*AIM OF THE TASK*
Among the entries that follow, how many lines contain the word "hidden"? Give the number alone.

*RECORDS FOR PROCESSING*
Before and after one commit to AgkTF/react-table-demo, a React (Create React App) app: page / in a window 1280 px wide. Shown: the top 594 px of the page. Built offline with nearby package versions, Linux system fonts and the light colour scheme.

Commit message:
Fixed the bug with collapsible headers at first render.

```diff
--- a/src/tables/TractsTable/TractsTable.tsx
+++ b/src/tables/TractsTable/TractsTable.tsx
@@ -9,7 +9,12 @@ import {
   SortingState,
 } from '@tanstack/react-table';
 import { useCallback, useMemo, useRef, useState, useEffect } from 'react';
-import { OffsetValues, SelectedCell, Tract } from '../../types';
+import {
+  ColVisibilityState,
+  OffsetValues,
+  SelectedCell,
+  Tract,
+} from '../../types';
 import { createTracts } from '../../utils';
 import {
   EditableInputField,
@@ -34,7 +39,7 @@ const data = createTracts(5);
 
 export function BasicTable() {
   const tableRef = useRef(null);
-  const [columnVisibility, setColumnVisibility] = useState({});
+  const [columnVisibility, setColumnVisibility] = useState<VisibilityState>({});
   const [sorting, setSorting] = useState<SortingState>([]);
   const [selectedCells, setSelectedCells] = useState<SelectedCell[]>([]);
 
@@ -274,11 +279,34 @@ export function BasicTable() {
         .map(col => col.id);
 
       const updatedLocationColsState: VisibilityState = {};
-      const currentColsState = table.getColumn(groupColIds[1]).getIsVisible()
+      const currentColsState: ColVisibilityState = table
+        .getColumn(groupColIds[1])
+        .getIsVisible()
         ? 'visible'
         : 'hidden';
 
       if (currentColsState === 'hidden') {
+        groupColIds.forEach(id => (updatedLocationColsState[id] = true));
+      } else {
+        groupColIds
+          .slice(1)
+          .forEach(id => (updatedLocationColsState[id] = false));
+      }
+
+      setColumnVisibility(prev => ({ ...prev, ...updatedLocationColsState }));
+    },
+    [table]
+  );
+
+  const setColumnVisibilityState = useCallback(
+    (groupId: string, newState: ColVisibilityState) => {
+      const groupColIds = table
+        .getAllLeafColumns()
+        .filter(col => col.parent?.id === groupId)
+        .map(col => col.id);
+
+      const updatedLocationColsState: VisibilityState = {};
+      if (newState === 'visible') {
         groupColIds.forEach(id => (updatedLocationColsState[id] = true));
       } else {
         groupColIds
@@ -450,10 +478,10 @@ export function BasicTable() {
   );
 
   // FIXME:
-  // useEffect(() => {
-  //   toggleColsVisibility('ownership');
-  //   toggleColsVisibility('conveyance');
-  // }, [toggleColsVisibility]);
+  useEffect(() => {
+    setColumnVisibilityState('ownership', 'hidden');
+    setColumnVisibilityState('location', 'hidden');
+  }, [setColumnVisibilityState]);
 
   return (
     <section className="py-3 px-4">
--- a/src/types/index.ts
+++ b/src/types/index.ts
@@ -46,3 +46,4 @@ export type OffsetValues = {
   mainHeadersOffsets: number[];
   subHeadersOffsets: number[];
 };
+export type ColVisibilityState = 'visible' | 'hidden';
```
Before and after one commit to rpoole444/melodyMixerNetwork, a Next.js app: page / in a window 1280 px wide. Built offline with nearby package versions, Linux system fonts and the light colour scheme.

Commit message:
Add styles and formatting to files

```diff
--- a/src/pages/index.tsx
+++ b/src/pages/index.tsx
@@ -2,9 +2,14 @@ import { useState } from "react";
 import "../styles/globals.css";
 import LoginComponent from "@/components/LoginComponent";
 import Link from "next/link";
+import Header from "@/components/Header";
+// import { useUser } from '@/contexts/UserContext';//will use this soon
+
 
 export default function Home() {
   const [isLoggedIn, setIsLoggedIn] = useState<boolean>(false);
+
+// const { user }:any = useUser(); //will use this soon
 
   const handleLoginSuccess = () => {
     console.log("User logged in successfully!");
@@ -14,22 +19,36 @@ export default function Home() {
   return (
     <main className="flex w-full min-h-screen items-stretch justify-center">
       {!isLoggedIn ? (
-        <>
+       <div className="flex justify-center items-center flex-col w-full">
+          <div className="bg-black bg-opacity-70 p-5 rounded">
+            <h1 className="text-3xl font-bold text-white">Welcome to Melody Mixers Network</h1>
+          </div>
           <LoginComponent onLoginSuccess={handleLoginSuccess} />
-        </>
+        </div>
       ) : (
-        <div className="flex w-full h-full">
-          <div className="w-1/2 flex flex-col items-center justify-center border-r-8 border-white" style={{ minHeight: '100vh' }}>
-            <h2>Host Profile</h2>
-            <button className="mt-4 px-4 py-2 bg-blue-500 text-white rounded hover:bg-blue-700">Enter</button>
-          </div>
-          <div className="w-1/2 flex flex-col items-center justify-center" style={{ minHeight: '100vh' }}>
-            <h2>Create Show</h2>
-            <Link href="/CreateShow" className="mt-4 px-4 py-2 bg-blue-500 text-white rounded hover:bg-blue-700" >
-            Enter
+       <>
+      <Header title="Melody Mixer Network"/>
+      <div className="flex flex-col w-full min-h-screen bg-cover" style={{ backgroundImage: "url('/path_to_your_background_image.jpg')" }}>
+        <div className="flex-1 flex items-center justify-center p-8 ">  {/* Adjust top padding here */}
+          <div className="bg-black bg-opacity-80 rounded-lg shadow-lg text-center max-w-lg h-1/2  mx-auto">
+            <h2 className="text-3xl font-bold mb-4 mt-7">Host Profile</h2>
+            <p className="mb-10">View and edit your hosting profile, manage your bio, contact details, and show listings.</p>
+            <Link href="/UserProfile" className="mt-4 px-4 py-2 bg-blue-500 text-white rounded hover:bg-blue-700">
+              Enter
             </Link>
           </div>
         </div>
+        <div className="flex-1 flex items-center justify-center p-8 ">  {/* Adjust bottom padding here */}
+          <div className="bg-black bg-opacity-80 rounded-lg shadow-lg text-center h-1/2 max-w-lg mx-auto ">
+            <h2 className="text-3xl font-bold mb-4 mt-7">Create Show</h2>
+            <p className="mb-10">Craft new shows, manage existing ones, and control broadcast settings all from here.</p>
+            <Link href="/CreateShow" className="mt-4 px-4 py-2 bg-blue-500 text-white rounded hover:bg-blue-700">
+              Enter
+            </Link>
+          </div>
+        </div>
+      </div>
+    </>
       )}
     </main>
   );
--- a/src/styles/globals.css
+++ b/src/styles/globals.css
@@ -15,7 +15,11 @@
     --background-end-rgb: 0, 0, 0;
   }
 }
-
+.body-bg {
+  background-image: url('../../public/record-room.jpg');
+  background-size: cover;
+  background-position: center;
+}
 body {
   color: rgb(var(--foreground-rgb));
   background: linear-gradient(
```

*ANSWER BOX*
5